Gurney was born in Buffalo in November of 1930. Gurney reflected his time growing up in Buffalo where he generated a true passion for the theater.

“I had a grandmother who lived down on Summer Street and she subscribed to the Erlanger Theater – you could subscribe and see what was coming in whether it was a Katharine Cornell vehicle or Gilbert and Sullivan or some new musical or many times some Broadway show that was beginning its tour,” recalled Gurney.

A.R. "Pete" Gurney, photo from 2016 to promote "Love Letters" at 710 Theater in Buffalo.

Gurney was known for writing about his experience of being raised in an upper class family in Buffalo. He wrote “The Cocktail Hour," "Love Letters,” and "The Dining Room."

“I grew up on Lincoln Parkway and our family and most families – had the evening meal was a very important part of family life. We all got together around the dining room table. I became very use to seeing a family talking about itself and being part of a family that aired problems around the dining room table,” explained Gurney.

“Writing about a certain social class and a way of life that existed in Buffalo when he was growing up. He documents that and examines that in very original ways and he would remember every conversation you had before and it was personal,” remarked Anthony Chase, co-host of WBFO’s Theater Talk. “And he never flinched from giving his personal view.”

Chase fondly remembers Gurney and his many playwrights.

“I would go anywhere to see the new plays. I saw more productions than any person outside his family.  But I think the personal attention that I enjoyed from him – talking to Pete and he is the great A.R. Gurney, but when he spoke to you it’s as if you were the most important person that he had to see that day,” Chase recalls. “He would never flinch from giving his candid view.”

Gurney's mother gave him the nickname "Pete" because she liked the sound of it. He was a Nichols School graduate. Gurney is survived by his wife, four children, eight grandchildren, and a brother and sister. 

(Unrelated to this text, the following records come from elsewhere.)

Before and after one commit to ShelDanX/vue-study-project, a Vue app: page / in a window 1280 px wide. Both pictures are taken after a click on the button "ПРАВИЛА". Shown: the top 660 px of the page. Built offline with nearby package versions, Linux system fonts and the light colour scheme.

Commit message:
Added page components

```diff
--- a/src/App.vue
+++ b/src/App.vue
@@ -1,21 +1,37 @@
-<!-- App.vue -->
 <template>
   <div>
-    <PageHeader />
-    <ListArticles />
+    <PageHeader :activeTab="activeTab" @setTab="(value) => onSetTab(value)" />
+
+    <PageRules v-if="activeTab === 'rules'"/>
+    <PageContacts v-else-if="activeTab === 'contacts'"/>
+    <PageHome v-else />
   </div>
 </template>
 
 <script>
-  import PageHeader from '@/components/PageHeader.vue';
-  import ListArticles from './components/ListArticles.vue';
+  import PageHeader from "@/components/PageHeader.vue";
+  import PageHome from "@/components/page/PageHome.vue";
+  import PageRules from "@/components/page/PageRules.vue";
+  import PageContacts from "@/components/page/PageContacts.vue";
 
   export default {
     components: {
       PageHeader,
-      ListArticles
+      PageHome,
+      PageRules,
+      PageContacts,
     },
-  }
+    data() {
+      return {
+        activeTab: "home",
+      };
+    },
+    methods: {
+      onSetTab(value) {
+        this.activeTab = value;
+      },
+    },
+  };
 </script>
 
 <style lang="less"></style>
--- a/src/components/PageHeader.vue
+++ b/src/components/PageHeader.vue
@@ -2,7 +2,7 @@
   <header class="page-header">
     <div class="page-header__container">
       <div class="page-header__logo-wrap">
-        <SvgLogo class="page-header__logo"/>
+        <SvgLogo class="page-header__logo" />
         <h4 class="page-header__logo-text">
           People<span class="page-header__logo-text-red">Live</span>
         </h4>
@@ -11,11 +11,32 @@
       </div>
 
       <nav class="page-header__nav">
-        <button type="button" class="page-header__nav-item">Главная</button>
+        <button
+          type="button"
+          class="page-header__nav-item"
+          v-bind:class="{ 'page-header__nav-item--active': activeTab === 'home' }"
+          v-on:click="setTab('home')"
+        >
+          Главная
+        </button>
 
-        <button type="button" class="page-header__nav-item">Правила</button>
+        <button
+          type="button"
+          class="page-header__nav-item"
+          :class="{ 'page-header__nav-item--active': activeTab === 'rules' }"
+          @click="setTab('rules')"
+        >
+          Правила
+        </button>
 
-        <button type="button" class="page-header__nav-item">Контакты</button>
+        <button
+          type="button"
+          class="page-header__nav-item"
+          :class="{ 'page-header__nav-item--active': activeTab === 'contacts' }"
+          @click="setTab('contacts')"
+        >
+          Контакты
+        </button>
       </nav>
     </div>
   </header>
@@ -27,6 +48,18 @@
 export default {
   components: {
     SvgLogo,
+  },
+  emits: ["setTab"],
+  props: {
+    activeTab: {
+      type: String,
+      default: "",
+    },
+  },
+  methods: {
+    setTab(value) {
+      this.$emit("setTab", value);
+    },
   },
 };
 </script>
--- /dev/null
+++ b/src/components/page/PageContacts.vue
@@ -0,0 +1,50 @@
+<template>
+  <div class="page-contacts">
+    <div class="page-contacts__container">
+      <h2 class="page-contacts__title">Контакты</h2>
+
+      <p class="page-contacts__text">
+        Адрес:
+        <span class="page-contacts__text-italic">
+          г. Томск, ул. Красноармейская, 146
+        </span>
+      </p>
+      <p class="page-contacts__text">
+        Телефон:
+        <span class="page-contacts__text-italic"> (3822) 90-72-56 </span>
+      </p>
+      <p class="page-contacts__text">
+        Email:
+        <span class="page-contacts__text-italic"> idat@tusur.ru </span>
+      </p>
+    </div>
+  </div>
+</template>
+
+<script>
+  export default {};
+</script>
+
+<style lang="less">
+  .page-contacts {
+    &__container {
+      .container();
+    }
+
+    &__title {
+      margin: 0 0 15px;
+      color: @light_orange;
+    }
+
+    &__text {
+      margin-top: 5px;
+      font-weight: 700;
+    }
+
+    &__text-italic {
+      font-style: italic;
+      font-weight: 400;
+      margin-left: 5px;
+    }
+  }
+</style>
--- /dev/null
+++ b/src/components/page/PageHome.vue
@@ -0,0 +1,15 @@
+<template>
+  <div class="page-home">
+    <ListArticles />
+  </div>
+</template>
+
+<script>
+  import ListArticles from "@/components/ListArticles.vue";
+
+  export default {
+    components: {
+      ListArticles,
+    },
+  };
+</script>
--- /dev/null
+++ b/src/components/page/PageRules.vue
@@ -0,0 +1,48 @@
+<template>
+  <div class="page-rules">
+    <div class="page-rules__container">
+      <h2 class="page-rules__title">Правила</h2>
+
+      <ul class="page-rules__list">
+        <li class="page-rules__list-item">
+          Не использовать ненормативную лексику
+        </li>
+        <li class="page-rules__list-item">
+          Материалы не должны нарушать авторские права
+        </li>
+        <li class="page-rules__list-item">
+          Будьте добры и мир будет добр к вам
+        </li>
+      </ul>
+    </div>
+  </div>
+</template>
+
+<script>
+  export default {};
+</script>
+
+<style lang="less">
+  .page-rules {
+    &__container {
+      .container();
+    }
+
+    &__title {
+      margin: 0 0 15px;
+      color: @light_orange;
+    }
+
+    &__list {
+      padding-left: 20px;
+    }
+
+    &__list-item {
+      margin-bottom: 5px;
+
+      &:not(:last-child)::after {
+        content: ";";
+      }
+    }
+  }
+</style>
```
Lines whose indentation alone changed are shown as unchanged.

No cause was given for his death.

“He was in every way a beautiful man and a great playwright,” declared Chase.